Within this material, find every line where the string "from" appears, and copy it out.

Data shown:
+--
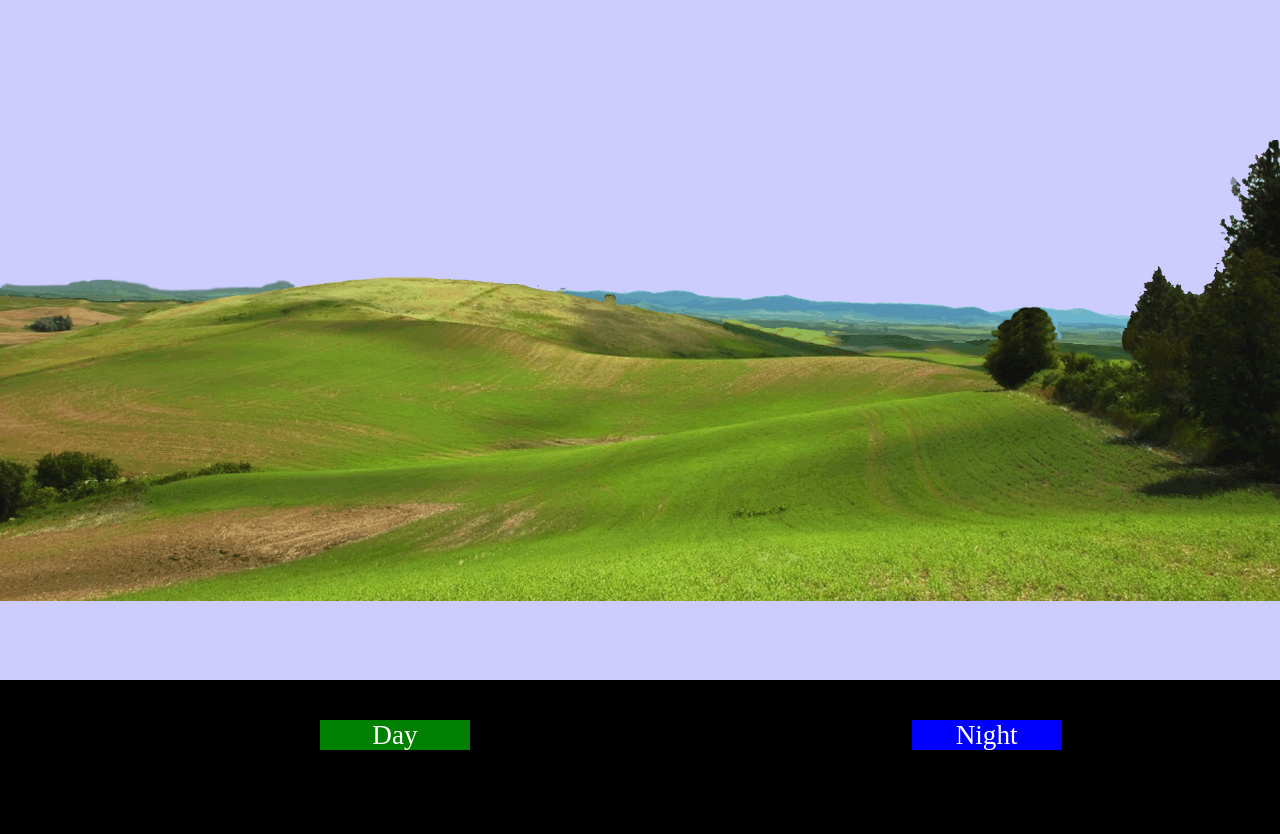
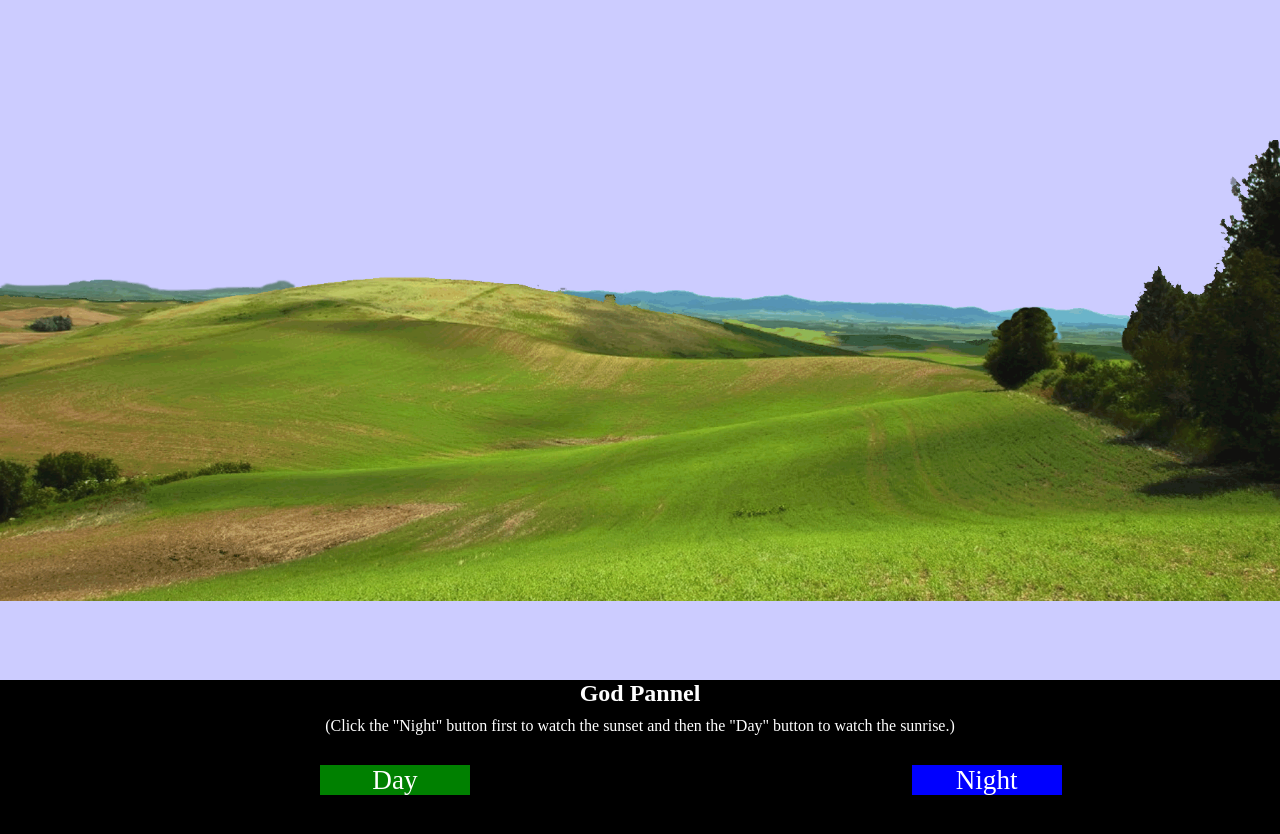
Before and after one commit to ricimusic/Night-and-Day, a plain HTML site: page index.html in a window 1280 px wide. Drawn offline with Linux system fonts and the light colour scheme; files that its build step writes are made by us from their sources; files whose address does not match are found by name.

Commit message:
Text Edit
Uncommented out the text in the footer (not the heading <h2>).

```diff
--- a/index.html
+++ b/index.html
@@ -18,6 +18,8 @@
         <img src="images/moon.png" id="moon">
     </div>
     <footer>
+    	<h2>God Pannel</h2>
+    	<p>(Click the "Night" button first to watch the sunset and then the "Day" button to watch the sunrise.)</p>
     	<div class="button" id="day">Day</div>
     	<div class="button" id="night">Night</div>
     </footer>
```
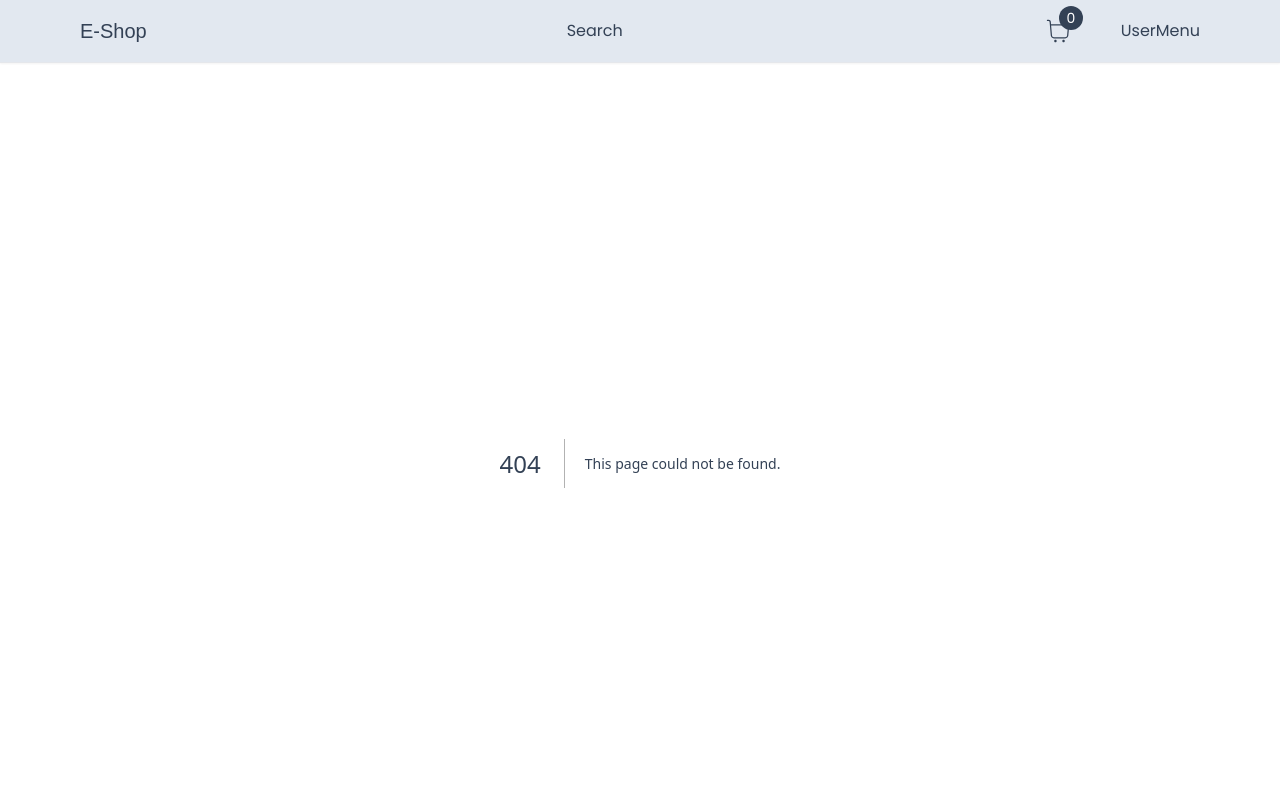
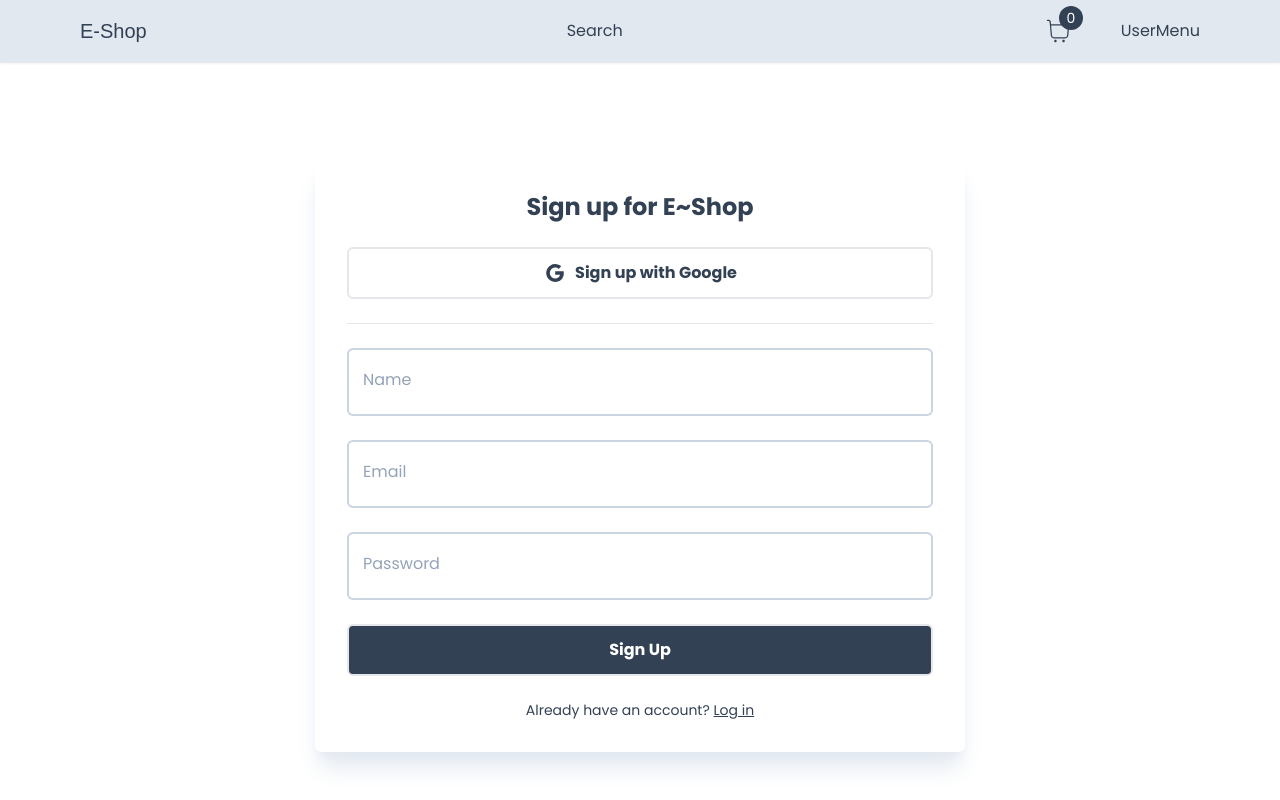
Before and after one commit to KelvinMhacwilson/E-commerce, a Next.js app: page /register in a window 1280 px wide. Before the commit this address had no page. Shown: the top 800 px of the page. Built offline with nearby package versions, Linux system fonts and the light colour scheme; a web font is replaced by a local one.

Commit message:
Register Form

```diff
--- /dev/null
+++ b/app/components/FormWrap.tsx
@@ -0,0 +1,11 @@
+const FormWrap = ({ children }: { children: React.ReactNode }) => {
+  return (
+    <div className="min-h-fit h-full flex items-center justify-center pb-12 pt-24">
+      <div className="max-w-[650px] w-full flex flex-col gap-6 items-center shadow-xl shadow-slate-200 rounded-md p-4 md:p-8">
+        {children}
+      </div>
+    </div>
+  );
+};
+
+export default FormWrap;
--- /dev/null
+++ b/app/components/inputs/Input.tsx
@@ -0,0 +1,62 @@
+"use client";
+
+import { FieldErrors, FieldValues, UseFormRegister } from "react-hook-form";
+
+interface InputProps {
+  id: string;
+  label: string;
+  type?: string;
+  disabled?: boolean;
+  required?: boolean;
+  register: UseFormRegister<FieldValues>;
+  errors: FieldErrors;
+}
+
+const Input: React.FC<InputProps> = ({
+  id,
+  label,
+  type,
+  disabled,
+  required,
+  register,
+  errors,
+}) => {
+  return (
+    <div className="w-full relative">
+      <input
+        autoComplete="off"
+        id={id}
+        disabled={disabled}
+        {...register(id, { required })}
+        placeholder=""
+        type={type}
+        className={`peer w-full p-4 pt-6 outline-none bg-white font-light border-2 rounded-md transition disabled:opacity-70 disabled:cursor-not-allowed
+        ${errors[id] ? "border-rose-400" : "border-slate-300"}
+        ${errors[id] ? "focus:border-rose-400" : "focus:border-slate-300"}
+        `}
+      />
+      <label
+        className={`absolute
+        cursor-text
+        text-md
+        duration-150
+        transform
+        -translate-y-3
+        top-5
+        z-10
+        origin-[0]
+        left-4
+        peer-placeholder-shown:scale-100 peer-placeholder-shown:translate-y-0
+        peer-focus:scale-75
+        peer-focus:-translate-y-4
+        ${errors[id] ? "text-rose-500" : "text-slate-400"}
+      `}
+        htmlFor={id}
+      >
+        {label}
+      </label>
+    </div>
+  );
+};
+
+export default Input;
--- /dev/null
+++ b/app/register/RegisterForm.tsx
@@ -0,0 +1,78 @@
+"use client";
+
+import { useState } from "react";
+import Input from "../components/inputs/Input";
+import Heading from "../components/products/Heading";
+import { useForm, FieldValues, SubmitHandler } from "react-hook-form";
+import Button from "../components/Button";
+import Link from "next/link";
+import { AiOutlineGoogle } from "react-icons/ai";
+
+const RegisterForm = () => {
+  const [isLoading, setIsLoading] = useState(false);
+  const {
+    register,
+    handleSubmit,
+    formState: { errors },
+  } = useForm<FieldValues>({
+    defaultValues: {
+      name: "",
+      email: "",
+      password: "",
+    },
+  });
+
+  const onSubmit: SubmitHandler<FieldValues> = (data) => {
+    setIsLoading(true);
+    console.log(data);
+  };
+  return (
+    <>
+      <Heading title="Sign up for E~Shop" />
+      <Button
+        outline
+        label="Sign up with Google"
+        icon={AiOutlineGoogle}
+        onClick={() => {}}
+      />
+      <hr className="bg-slate-300 w-full h-px" />
+      <Input
+        id="name"
+        label="Name"
+        disabled={isLoading}
+        register={register}
+        errors={errors}
+        required
+      />
+      <Input
+        id="email"
+        label="Email"
+        disabled={isLoading}
+        register={register}
+        errors={errors}
+        required
+      />
+      <Input
+        id="password"
+        label="Password"
+        disabled={isLoading}
+        register={register}
+        errors={errors}
+        required
+        type="password"
+      />
+      <Button
+        label={isLoading ? "Loading" : "Sign Up"}
+        onClick={handleSubmit(onSubmit)}
+      />
+      <p className="text-sm">
+        Already have an account?{" "}
+        <Link className="underline" href="/login">
+          Log in
+        </Link>{" "}
+      </p>
+    </>
+  );
+};
+
+export default RegisterForm;
--- /dev/null
+++ b/app/register/page.tsx
@@ -0,0 +1,15 @@
+import Container from "../components/Container";
+import FormWrap from "../components/FormWrap";
+import RegisterForm from "./RegisterForm";
+
+const register = () => {
+  return (
+    <Container>
+      <FormWrap>
+        <RegisterForm />
+      </FormWrap>
+    </Container>
+  );
+};
+
+export default register;
--- a/package.json
+++ b/package.json
@@ -23,6 +23,7 @@
     "postcss": "8.4.35",
     "react": "18.2.0",
     "react-dom": "18.2.0",
+    "react-hook-form": "^7.51.0",
     "react-hot-toast": "^2.4.1",
     "react-icons": "^5.0.1",
     "tailwindcss": "3.4.1",
```
Also changed, not shown: 1 other file (tests, documents, lock files or other folders).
+--
Response to this exercise:
Before and after one commit to ricimusic/Night-and-Day, a plain HTML site: page index.html in a window 1280 px wide. Drawn offline with Linux system fonts and the light colour scheme; files that its build step writes are made by us from their sources; files whose address does not match are found by name.
+import { FieldErrors, FieldValues, UseFormRegister } from "react-hook-form";
+import { useState } from "react";
+import Input from "../components/inputs/Input";
+import Heading from "../components/products/Heading";
+import { useForm, FieldValues, SubmitHandler } from "react-hook-form";
+import Button from "../components/Button";
+import Link from "next/link";
+import { AiOutlineGoogle } from "react-icons/ai";
+import Container from "../components/Container";
+import FormWrap from "../components/FormWrap";
+import RegisterForm from "./RegisterForm";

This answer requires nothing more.